### What you are asked to do:
State, as a single number, how many lines in the data below contain "classDef".

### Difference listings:
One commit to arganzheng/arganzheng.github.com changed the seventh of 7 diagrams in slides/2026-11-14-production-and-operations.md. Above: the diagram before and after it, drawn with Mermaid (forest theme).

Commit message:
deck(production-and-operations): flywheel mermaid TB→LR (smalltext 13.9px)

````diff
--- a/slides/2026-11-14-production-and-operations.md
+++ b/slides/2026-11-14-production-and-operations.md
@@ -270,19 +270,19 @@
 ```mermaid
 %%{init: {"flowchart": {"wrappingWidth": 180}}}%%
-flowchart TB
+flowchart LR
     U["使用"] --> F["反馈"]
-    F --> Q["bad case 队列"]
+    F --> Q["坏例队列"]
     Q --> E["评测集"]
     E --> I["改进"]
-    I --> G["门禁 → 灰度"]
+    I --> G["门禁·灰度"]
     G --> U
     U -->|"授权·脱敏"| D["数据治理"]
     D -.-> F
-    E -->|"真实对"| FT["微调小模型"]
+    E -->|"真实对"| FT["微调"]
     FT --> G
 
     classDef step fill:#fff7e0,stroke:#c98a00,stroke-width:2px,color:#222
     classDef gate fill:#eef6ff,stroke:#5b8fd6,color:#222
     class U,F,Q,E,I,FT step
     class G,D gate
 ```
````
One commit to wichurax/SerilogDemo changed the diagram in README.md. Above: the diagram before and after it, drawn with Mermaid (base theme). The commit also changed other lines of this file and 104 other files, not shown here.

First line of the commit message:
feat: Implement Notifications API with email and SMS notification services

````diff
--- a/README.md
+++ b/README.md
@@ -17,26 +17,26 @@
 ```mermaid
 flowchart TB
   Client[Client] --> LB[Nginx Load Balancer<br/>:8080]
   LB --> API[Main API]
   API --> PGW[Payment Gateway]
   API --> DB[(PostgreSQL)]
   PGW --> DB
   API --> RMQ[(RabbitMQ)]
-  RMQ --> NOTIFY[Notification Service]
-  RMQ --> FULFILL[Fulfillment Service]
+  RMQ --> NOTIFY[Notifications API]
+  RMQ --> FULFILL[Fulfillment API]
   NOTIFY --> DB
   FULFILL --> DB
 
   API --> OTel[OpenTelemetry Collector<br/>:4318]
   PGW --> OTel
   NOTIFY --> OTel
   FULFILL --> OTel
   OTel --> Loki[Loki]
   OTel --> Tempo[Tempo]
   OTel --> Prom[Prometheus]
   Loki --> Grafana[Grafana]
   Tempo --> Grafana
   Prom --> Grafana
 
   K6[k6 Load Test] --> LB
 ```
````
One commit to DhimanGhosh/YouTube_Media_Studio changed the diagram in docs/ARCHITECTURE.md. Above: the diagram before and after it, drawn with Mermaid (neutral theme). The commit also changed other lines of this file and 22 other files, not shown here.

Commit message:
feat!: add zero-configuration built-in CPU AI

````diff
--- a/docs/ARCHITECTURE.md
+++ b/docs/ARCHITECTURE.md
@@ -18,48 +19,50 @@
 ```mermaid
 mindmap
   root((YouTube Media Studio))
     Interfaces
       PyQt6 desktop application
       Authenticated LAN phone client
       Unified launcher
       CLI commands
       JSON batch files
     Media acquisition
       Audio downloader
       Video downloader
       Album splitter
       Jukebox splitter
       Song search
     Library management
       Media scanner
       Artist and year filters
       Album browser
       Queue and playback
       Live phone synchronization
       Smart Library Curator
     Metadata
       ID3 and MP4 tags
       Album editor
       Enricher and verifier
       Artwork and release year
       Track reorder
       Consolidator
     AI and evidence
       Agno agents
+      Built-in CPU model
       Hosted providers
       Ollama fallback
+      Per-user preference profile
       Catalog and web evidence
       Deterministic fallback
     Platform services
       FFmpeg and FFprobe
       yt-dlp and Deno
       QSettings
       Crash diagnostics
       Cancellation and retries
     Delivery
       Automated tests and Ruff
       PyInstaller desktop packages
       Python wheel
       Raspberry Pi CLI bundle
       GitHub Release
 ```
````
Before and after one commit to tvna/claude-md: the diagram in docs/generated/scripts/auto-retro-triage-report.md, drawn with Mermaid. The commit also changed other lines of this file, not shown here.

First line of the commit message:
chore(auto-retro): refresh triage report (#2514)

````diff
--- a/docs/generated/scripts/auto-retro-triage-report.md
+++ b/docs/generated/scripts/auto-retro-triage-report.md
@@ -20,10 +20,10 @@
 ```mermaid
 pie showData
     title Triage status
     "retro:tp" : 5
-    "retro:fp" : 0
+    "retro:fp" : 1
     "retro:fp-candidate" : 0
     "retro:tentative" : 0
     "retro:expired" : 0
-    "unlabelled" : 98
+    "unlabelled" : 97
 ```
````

### Output of the exercise:
2